“His proposed way forward — to continue to oppress LGBT people in the UK — will fail to keep Africans safe for this reason: if Africa is watching the UK as closely as the Archbishop would have us all believe, then they will not miss that the spiritual head of the Anglican Communion is on the side of continued second-class citizenship for LGBT people.”
The Rt. Rev. V. Gene Robinson, the gay former bishop of New Hampshire, said in a commentary in The Daily Beast:
“It is absurd to buy into a group of murderers’ rationalizations for their actions, unintentionally giving legitimacy to the perpetrators’ reasons for murder. The Archbishop certainly knows that the reasons behind such violence are complicated and numerous, including both religious and long-standing cultural conflicts. Surely, these Muslim extremists were looking for a ‘reason’ to murder their Christian countrymen, and as is so often the case, they used ‘let’s blame the gays!’
“The Archbishop should also know that you don’t resolve the anger and violence of bullies and hostage-takers by giving in to them.”
Welby said that people overreacted to his statement: “One of the things that’s most depressing about the response to that interview is that almost nobody listened to what I said; they mostly imagined what they thought I said.” He added: “I’m not saying that because there will be consequences to taking action, that we shouldn’t take action. What I’m saying is that love for our neighbour, love for one another, compels us to consider carefully how that love is expressed, both in our own context and globally.”
Welby also has spoken out against homophobia in England:
“To treat every human being with equal importance and dignity is a fundamental part of being a Christian,” he said. He said that he agrees with the statement that it is “completely unacceptable” for the church to condemn homosexual people more than adulterous heterosexual people — a position rejected by Anglican leaders of the Church of Uganda and the Church of Nigeria.
What position should Welby adopt? Robinson had a suggestion for what Welby should have said. In Robinson’s proposal for Welby, he suggested, in part:
“I have seen the graves of those who have suffered because of these unjust and irrational connections between LGBT people and murder, and it breaks my heart.
“Even so, we cannot give in to the violent acts of bullies and must discern and then pursue God’s will for all of God’s children. Violence and murder of Christians is deplorable, but so is violence against and murder of LGBT people.
“And as the spiritual leader of the world’s Anglicans, permit me to point out, it is not helpful for some of our own Anglican archbishops, bishops and clergy to join in support of anti-gay legislation and rhetoric in their own countries, thereby fueling the hatred and violence against innocent LGBT people, who are being criminalized and murdered for who they are. These are complicated issues, and with God’s guidance, we will discern what is right to say and do.”
Instead, Welby in recent days has issued different statements about same-sex marriage in England, which was legalized in March. He told Pink News that “we have to accept, and quite rightly, that the same-sex marriage act is law, and that it’s right and proper, it’s the law of the land, and that’s great.”

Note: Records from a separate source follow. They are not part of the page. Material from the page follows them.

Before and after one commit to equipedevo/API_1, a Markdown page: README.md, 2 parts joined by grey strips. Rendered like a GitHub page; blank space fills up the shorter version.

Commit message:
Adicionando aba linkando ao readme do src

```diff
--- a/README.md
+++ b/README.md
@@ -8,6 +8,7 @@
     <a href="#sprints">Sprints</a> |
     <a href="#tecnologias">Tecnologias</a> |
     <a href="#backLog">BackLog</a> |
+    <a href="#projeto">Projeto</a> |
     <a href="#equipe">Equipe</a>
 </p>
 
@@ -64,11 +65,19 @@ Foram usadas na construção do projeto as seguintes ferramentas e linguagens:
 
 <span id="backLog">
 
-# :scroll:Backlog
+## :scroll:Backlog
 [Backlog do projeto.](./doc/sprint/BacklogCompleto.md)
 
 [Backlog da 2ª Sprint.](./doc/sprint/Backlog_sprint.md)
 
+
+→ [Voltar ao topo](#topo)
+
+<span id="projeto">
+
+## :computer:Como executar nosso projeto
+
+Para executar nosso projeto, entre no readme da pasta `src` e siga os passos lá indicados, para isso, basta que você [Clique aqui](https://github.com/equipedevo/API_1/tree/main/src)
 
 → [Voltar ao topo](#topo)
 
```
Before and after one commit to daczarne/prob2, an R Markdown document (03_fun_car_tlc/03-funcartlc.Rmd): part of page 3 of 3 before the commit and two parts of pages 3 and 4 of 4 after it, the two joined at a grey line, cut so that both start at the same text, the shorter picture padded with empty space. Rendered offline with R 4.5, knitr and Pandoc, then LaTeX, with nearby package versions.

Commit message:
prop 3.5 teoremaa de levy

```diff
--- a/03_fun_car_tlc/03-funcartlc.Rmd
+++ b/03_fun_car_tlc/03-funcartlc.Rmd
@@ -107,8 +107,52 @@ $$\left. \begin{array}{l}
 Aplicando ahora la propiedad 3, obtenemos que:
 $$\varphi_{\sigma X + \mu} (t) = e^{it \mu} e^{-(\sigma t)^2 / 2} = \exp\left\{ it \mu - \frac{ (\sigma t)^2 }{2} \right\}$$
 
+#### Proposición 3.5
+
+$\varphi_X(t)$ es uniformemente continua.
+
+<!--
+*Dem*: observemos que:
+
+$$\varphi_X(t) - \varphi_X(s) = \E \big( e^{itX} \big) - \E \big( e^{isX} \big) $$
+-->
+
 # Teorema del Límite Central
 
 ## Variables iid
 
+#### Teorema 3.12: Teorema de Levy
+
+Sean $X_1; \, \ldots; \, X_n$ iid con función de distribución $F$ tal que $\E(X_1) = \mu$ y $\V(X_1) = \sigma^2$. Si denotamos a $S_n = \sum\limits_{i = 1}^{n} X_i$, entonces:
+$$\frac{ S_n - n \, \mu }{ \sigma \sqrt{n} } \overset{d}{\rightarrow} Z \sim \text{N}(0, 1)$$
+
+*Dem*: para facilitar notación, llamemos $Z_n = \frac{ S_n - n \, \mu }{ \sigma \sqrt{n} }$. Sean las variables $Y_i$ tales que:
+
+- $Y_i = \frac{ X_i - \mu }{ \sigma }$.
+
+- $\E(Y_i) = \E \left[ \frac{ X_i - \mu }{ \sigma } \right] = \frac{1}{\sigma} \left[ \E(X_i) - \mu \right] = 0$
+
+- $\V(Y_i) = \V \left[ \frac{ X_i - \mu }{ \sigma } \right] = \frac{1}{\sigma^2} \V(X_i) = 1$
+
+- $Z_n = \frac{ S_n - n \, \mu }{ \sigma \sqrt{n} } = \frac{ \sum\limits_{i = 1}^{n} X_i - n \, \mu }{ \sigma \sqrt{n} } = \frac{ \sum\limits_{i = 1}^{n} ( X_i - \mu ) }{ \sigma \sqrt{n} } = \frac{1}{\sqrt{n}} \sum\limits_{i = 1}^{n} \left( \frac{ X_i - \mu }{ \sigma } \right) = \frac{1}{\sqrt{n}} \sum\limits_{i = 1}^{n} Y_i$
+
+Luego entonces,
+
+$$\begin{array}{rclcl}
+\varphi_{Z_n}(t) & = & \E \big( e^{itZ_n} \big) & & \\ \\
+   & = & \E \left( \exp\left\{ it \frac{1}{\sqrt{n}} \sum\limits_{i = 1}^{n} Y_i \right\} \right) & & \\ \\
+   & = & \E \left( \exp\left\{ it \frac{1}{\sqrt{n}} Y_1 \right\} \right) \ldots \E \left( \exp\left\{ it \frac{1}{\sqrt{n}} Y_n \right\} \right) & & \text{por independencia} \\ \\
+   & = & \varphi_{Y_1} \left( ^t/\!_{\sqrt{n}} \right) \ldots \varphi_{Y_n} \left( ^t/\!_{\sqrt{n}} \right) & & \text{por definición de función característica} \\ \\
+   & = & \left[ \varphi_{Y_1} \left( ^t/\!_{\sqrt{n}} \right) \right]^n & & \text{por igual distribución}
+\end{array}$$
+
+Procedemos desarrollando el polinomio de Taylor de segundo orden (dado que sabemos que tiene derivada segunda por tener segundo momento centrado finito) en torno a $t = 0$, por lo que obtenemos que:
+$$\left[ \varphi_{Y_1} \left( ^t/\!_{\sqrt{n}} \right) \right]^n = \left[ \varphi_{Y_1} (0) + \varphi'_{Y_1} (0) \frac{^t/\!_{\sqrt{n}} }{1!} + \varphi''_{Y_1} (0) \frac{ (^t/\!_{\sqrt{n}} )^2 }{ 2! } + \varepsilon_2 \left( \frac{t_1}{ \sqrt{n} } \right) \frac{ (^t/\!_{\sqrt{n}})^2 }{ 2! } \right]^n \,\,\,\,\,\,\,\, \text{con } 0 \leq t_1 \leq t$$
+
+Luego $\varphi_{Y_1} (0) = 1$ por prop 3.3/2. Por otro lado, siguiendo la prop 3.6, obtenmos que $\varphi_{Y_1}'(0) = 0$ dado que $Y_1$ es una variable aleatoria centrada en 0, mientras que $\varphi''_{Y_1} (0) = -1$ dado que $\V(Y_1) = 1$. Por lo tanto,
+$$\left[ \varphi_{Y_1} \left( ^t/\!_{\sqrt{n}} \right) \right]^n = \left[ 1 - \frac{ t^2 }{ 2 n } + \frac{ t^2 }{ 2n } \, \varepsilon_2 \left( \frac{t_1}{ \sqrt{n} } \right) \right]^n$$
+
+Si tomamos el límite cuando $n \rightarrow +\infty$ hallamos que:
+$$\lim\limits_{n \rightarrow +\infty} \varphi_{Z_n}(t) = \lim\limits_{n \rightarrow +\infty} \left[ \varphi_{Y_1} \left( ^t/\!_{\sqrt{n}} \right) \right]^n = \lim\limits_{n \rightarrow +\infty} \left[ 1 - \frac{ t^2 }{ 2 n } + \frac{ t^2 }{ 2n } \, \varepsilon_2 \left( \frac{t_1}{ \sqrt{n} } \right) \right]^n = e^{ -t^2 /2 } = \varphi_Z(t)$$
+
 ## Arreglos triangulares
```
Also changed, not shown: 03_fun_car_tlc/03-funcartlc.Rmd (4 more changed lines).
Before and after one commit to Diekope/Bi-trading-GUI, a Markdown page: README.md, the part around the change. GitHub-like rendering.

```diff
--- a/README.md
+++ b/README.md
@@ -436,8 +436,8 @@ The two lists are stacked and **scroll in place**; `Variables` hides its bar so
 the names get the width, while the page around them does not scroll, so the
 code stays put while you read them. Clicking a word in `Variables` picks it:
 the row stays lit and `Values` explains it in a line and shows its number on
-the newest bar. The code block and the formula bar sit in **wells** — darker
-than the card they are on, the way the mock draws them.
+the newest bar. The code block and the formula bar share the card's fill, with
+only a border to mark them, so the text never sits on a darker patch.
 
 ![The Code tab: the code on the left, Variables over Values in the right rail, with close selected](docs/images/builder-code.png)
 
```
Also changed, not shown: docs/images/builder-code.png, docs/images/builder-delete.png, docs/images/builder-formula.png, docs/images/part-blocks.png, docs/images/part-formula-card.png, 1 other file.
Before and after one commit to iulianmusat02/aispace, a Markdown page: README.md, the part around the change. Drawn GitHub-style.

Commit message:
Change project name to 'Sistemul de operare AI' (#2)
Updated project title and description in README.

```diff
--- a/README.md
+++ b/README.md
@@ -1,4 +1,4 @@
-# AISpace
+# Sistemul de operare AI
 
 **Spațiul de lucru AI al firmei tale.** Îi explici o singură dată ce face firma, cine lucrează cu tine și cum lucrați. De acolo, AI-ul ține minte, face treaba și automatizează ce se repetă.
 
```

His office then issued a follow-up statement that Welby, who campaigned and voted against gay marriage last year, remains opposed to both gay marriage and homophobia.
In the statement, the archbishop’s office said that Welby had been speaking about the right of Parliament to change the law when he used the word “great.”
- A word on the Archbishop of Canterbury’s statements (bishopmarc.typepad.com)
- WATCH: Anglican Archbishop Says Gay Marriage Could Harm Christians in Africa (advocate.com)
- Welby’s argument against gay marriage has strength. But we can’t yield to moral blackmail | Andrew Brown (theguardian.com)
- African Christians will be killed if C of E accepts gay marriage, says Justin Welby | UK news | theguardian.com.